Wednesday, April 18, 2012

Things more people should do: historical battle re-enactments

The American Government class I'm TAing this semester was cancelled for Patriot's Day this Monday, which is an extremely important national holiday, FYI, although it is aggressively celebrated only in New England. So, given this reprieve from work, I convinced a friend with a car that we cannot rightfully leave New England before seeing a Revolutionary War re-enactment. So we set out at 4 AM for the re-enactment of the Battle of Lexington, held annually at the crack of dawn on Patriot's Day. I had also encouraged all my students to attend this event the previous week since Lexington is not far from Cambridge--biking distance, really--and the American Revolution is obviously relevant to the subject of American Government, but none of them seemed to be interested when I mentioned the start time. I do not understand this. I mean, it's the shot heard 'round the world! And it's not like they have anything better to do at dawn! Well, they were unpersuaded.
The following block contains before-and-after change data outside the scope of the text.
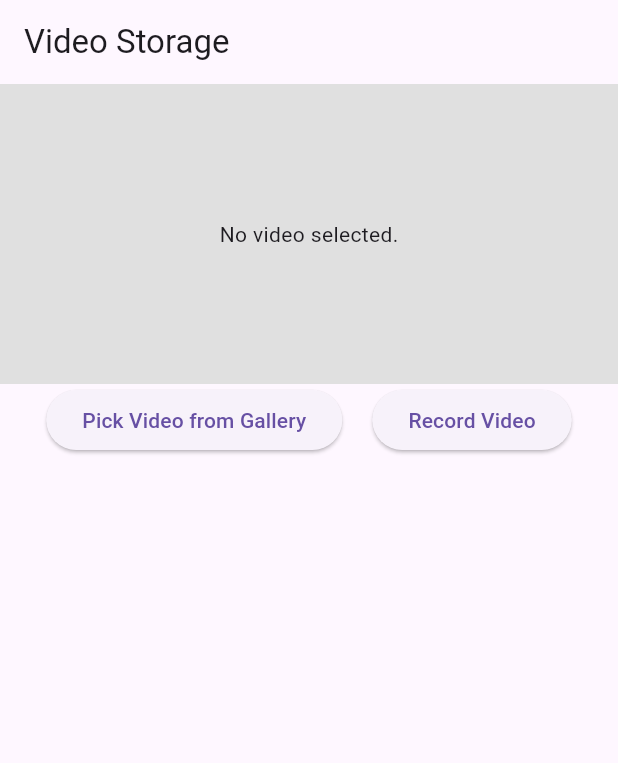
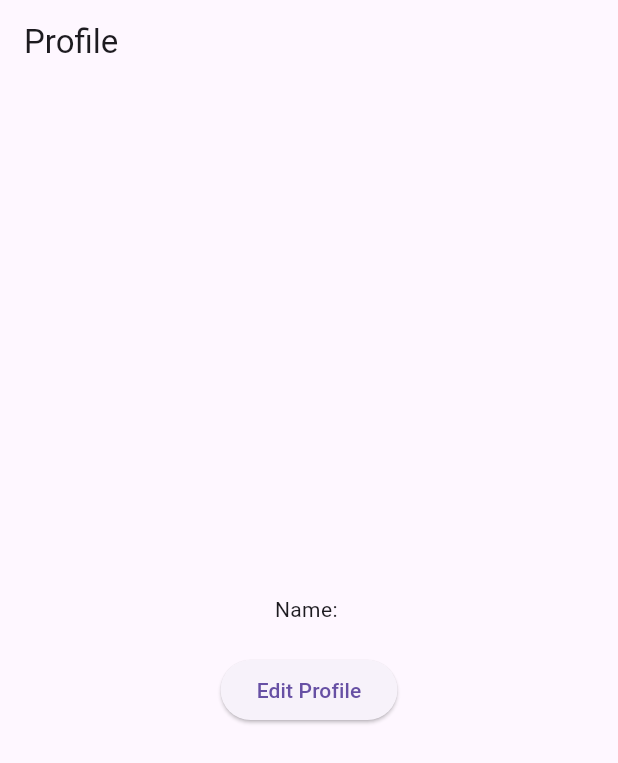
Before and after one commit to VishalVinayRam/Fitness-monitoring-system, a Flutter app: the screen it shows after launch, on a phone screen of 412 x 824 dp. Shown: the top 763 px of the screen. Run offline on Flutter 3.47's test engine with Material 3 defaults, Android fonts, the phone set to English and light mode, and no system bars; our stand-ins replace flutter_local_notifications, image_picker, pedometer, shared_preferences, timezone, video_player; missing offline and left inert: gauge_indicator.

Commit message:
Addidng profile section to this

```diff
--- a/lib/main.dart
+++ b/lib/main.dart
@@ -7,8 +7,8 @@
 // }
 import 'package:management/Reminder.dart';
 import 'package:management/VideoScreen.dart';
+import 'package:management/profle.dart';
 import 'package:timezone/data/latest.dart' as tzdata;
-import 'package:timezone/timezone.dart' as tz;
 import 'package:flutter/material.dart';
 import 'login_screen.dart';
 import 'homescreen.dart';
@@ -32,150 +32,13 @@ class PhotoNotesApp extends StatelessWidget {
       ),
       initialRoute: '/',
       routes: {
-        '/': (context) => VideoStorageScreen(),
-        '/home': (context) => HomeScreen(),
-        '/capture': (context) => CaptureScreen(),
-        '/reminder':(contect) => ReminderScreen(),
+        '/': (context) => ProfileScreen(),//routing to mainScreen in login.dart
+        '/home': (context) => HomeScreen(), //routing to homeScreen in homescreen.dart
+        '/capture': (context) => CaptureScreen(), //routng to image adddition in capture.dart
+        '/reminder':(contect) => ReminderScreen(), //routing to the reminder to where you can find the routing
+        '/pr':(context) => VideoStorageScreen(), //to capture the video in videoscreen.dart
+        '/profile':(context)=> ProfileScreen(),
       },
     );
   }
 }
-
-
-// class MyApp extends StatefulWidget {
-//   @override
-//   _MyAppState createState() => _MyAppState();
-// }
-
-// class _MyAppState extends State<MyApp> {
-//   late Stream<StepCount> _stepCountStream;
-//   late Stream<PedestrianStatus> _pedestrianStatusStream;
-//   String _status = '?', _steps = '?';
-//   int _selectedIndex = 0;
-
-//   @override
-//   void initState() {
-//     super.initState();
-//     initPlatformState();
-//   }
-
-//   void onStepCount(StepCount event) {
-//     print(event);
-//     setState(() {
-//       _steps = event.steps.toString();
-//     });
-//   }
-
-//   void onPedestrianStatusChanged(PedestrianStatus event) {
-//     print(event);
-//     setState(() {
-//       _status = event.status;
-//     });
-//   }
-
-//   void onPedestrianStatusError(error) {
-//     print('onPedestrianStatusError: $error');
-//     setState(() {
-//       _status = 'Pedestrian Status not available';
-//     });
-//     print(_status);
-//   }
-
-//   void onStepCountError(error) {
-//     print('onStepCountError: $error');
-//     setState(() {
-//       _steps = 'Step Count not available';
-//     });
-//   }
-
-//   void initPlatformState() {
-//     _pedestrianStatusStream = Pedometer.pedestrianStatusStream;
-//     _pedestrianStatusStream
-//         .listen(onPedestrianStatusChanged)
-//         .onError(onPedestrianStatusError);
-
-//     _stepCountStream = Pedometer.stepCountStream;
-//     _stepCountStream.listen(onStepCount).onError(onStepCountError);
-
-//     if (!mounted) return;
-//   }
-
-//   void _onItemTapped(int index) {
-//     setState(() {
-//       _selectedIndex = index;
-//     });
-//   }
-
-//   @override
-//   Widget build(BuildContext context) {
-//     return MaterialApp(
-//       home: Scaffold(
-//         body: IndexedStack(
-//           index: _selectedIndex,
-//           children: [
-//             _buildPedometerScreen(),
-//             HomeScreen(), // Add the photo tab screen here
-//           ],
-//         ),
-//         bottomNavigationBar: BottomNavigationBar(
-//           items: const <BottomNavigationBarItem>[
-//             BottomNavigationBarItem(
-//               icon: Icon(Icons.directions_walk),
-//               label: 'Pedometer',
-//             ),
-//             BottomNavigationBarItem(
-//               icon: Icon(Icons.photo_album),
-//               label: 'Photos',
-//             ),
-//           ],
-//           currentIndex: _selectedIndex,
-//           selectedItemColor: Colors.blue,
-//           onTap: _onItemTapped,
-//         ),
-//       ),
-//     );
-//   }
-
-//   Widget _buildPedometerScreen() {
-//     return Center(
-//       child: Column(
-//         mainAxisAlignment: MainAxisAlignment.center,
-//         children: <Widget>[
-//           Text(
-//             'Steps Taken',
-//             style: TextStyle(fontSize: 30),
-//           ),
-//           Text(
-//             _steps,
-//             style: TextStyle(fontSize: 60),
-//           ),
-//           Divider(
-//             height: 100,
-//             thickness: 0,
-//             color: Colors.white,
-//           ),
-//           Text(
-//             'Pedestrian Status',
-//             style: TextStyle(fontSize: 30),
-//           ),
-//           Icon(
-//             _status == 'walking'
-//                 ? Icons.directions_walk
-//                 : _status == 'stopped'
-//                     ? Icons.accessibility_new
-//                     : Icons.error,
-//             size: 100,
-//           ),
-//           Center(
-//             child: Text(
-//               _status,
-//               style: _status == 'walking' || _status == 'stopped'
-//                   ? TextStyle(fontSize: 30)
-//                   : TextStyle(fontSize: 20, color: Colors.red),
-//             ),
-//           )
-//         ],
-//       ),
-//     );
-//   }
-// }
--- /dev/null
+++ b/lib/models/Userdate.dart
@@ -0,0 +1,75 @@
+import 'package:shared_preferences/shared_preferences.dart';
+
+class GlobalData {
+   String _name = "";
+   double _height = 0.0; // in cm
+   double _weight  = 0.0; // in kg
+   int _calorieGoal=  0; // calories per day
+   int _waterGoal = 0; // ml per day
+  String? _photoUrl = ""; // optional photo URL
+
+  // Singleton pattern for global state management
+  static final GlobalData _singleton = GlobalData._internal();
+
+  factory GlobalData() {
+    return _singleton;
+  }
+
+  GlobalData._internal();
+
+  // Getters
+  String get name => _name;
+  double get height => _height;
+  double get weight => _weight;
+  int get calorieGoal => _calorieGoal;
+  int get waterGoal => _waterGoal;
+  String? get photoUrl => _photoUrl;
+
+  // Setters
+  set name(String value) {
+    _name = value;
+    saveToPrefs('name', value);
+  }
+
+  set height(double value) {
+    _height = value;
+    saveToPrefs('height', value.toString());
+  }
+
+  set weight(double value) {
+    _weight = value;
+    saveToPrefs('weight', value.toString());
+  }
+
+  set calorieGoal(int value) {
+    _calorieGoal = value;
+    saveToPrefs('calorieGoal', value.toString());
+  }
+
+  set waterGoal(int value) {
+    _waterGoal = value;
+    saveToPrefs('waterGoal', value.toString());
+  }
+
+  set photoUrl(String? value) {
+    _photoUrl = value;
+    saveToPrefs('photoUrl', value ?? '');
+  }
+
+  // Method to initialize global data from shared preferences
+  Future<void> init() async {
+    final prefs = await SharedPreferences.getInstance();
+    _name = prefs.getString('name') ?? '';
+    _height = prefs.getDouble('height') ?? 0.0;
+    _weight = prefs.getDouble('weight') ?? 0.0;
+    _calorieGoal = prefs.getInt('calorieGoal') ?? 0;
+    _waterGoal = prefs.getInt('waterGoal') ?? 0;
+    _photoUrl = prefs.getString('photoUrl');
+  }
+
+  // Private method to save a single value to shared preferences
+  Future<void> saveToPrefs(String key, String value) async {
+    final prefs = await SharedPreferences.getInstance();
+    await prefs.setString(key, value);
+  }
+}
--- /dev/null
+++ b/lib/profle.dart
@@ -0,0 +1,147 @@
+import 'package:flutter/material.dart';
+import 'package:management/models/Userdate.dart';
+
+class ProfileScreen extends StatefulWidget {
+  @override
+  _ProfileScreenState createState() => _ProfileScreenState();
+}
+
+class _ProfileScreenState extends State<ProfileScreen> {
+  final GlobalData globalData = GlobalData();
+
+  @override
+  void initState() {
+    super.initState();
+    globalData.init(); // Initialize global data from shared preferences
+  }
+
+  @override
+  Widget build(BuildContext context) {
+    return Scaffold(
+      appBar: AppBar(
+        title: Text('Profile'),
+      ),
+      body: Center(
+        child: Column(
+          mainAxisAlignment: MainAxisAlignment.center,
+          children: <Widget>[
+            Text('Name: ${globalData.name}'),
+            SizedBox(height: 20),
+            ElevatedButton(
+              onPressed: () {
+                // Navigate to edit profile screen
+                Navigator.push(
+                  context,
+                  MaterialPageRoute(builder: (context) => EditProfileScreen()),
+                );
+              },
+              child: Text('Edit Profile'),
+            ),
+          ],
+        ),
+      ),
+    );
+  }
+}
+
+class EditProfileScreen extends StatefulWidget {
+  @override
+  _EditProfileScreenState createState() => _EditProfileScreenState();
+}
+
+class _EditProfileScreenState extends State<EditProfileScreen> {
+  final GlobalData globalData = GlobalData();
+  late TextEditingController _nameController;
+
+  @override
+  void initState() {
+    super.initState();
+    _nameController = TextEditingController(text: globalData.name);
+  }
+
+  @override
+  void dispose() {
+    _nameController.dispose();
+    super.dispose();
+  }
+
+  @override
+  Widget build(BuildContext context) {
+    return Scaffold(
+      appBar: AppBar(
+        title: Text('Edit Profile'),
+      ),
+      body: Padding(
+        padding: EdgeInsets.all(16.0),
+        child: Column(
+          crossAxisAlignment: CrossAxisAlignment.start,
+          children: <Widget>[
+            TextField(
+              controller: _nameController,
+              decoration: InputDecoration(labelText: 'Name'),
+              onChanged: (value) {
+                globalData.name = value; // Update name in global data
+              },
+            ),
+            SizedBox(height: 20),
+             TextField(
+              controller: _nameController,
+              decoration: InputDecoration(labelText: 'Name'),
+              onChanged: (value) {
+                globalData.name = value; // Update name in global data
+              },
+            ),
+             TextField(
+              controller: _nameController,
+              decoration: InputDecoration(labelText: 'Name'),
+              onChanged: (value) {
+                globalData.name = value; // Update name in global data
+              },
+            ),
+             TextField(
+              controller: _nameController,
+              decoration: InputDecoration(labelText: 'Name'),
+              onChanged: (value) {
+                globalData.name = value; // Update name in global data
+              },
+            ),
+             TextField(
+              controller: _nameController,
+              decoration: InputDecoration(labelText: 'Name'),
+              onChanged: (value) {
+                globalData.name = value; // Update name in global data
+              },
+            ),
+             TextField(
+              controller: _nameController,
+              decoration: InputDecoration(labelText: 'Name'),
+              onChanged: (value) {
+                globalData.name = value; // Update name in global data
+              },
+            ),
+             TextField(
+              controller: _nameController,
+              decoration: InputDecoration(labelText: 'Name'),
+              onChanged: (value) {
+                globalData.name = value; // Update name in global data
+              },
+            ),
+             TextField(
+              controller: _nameController,
+              decoration: InputDecoration(labelText: 'Name'),
+              onChanged: (value) {
+                globalData.name = value; // Update name in global data
+              },
+            ),
+            ElevatedButton(
+              onPressed: () async {
+                Navigator.pop(context); // Navigate back to profile screen
+              },
+              child: Text('Save'),
+            ),
+          ],
+        ),
+      ),
+    );
+  }
+}
```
But the re-enactment was actually pretty great, although we were evidently not the target audience for the event. We waited for two hours in the dark as a growing horde of seven year-olds surrounded us with various height-enhancing equipment like milk crates and step-ladders to elevate their midget selves above me. Then the battle was re-enacted, and that was actually a surprisingly good production. The re-enactors claim that they do this as an annual memorial to the Lexington dead, but this seems like a strange motivation, or at least one that would lead them to memorialize--and so re-enact--more recent battle deaths than those from the Revolutionary War. (Well, I guess who knows if these people aren't also re-enacting Iwo Jima in their free time?) Incidentally, how can I become a re-enactor? It looks like the women just have to stand around in bonnets and pretty dresses looking concerned, which I think I am highly qualified to do.
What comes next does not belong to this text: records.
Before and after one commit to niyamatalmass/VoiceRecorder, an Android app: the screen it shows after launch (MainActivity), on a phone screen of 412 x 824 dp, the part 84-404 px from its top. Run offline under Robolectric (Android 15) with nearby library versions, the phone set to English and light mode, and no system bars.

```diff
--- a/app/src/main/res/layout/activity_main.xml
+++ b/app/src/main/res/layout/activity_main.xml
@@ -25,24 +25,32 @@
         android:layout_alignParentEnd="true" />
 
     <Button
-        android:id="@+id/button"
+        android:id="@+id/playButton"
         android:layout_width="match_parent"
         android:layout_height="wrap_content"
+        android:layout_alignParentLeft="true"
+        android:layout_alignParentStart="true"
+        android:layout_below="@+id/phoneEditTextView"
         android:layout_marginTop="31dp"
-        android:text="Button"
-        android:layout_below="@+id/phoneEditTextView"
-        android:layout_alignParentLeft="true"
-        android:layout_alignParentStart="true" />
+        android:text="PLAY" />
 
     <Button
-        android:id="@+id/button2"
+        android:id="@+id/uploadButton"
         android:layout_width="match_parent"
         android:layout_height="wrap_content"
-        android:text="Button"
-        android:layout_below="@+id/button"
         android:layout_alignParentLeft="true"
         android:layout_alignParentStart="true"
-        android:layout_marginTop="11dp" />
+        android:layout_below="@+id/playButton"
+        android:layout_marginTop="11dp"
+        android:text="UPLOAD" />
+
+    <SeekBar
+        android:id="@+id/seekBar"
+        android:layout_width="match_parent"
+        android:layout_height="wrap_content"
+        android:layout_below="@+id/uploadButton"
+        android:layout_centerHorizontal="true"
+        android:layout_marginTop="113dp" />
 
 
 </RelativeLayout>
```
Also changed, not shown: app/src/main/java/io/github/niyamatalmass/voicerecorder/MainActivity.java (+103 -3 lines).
I offer this extremely amateurish video to tempt you into future support for your local historical battle re-enactment circuit. In it, you will see the puzzling sight of kids in period costume standing behind a tree five feet from supposed gunfire, as well as a soldier being "bayoneted":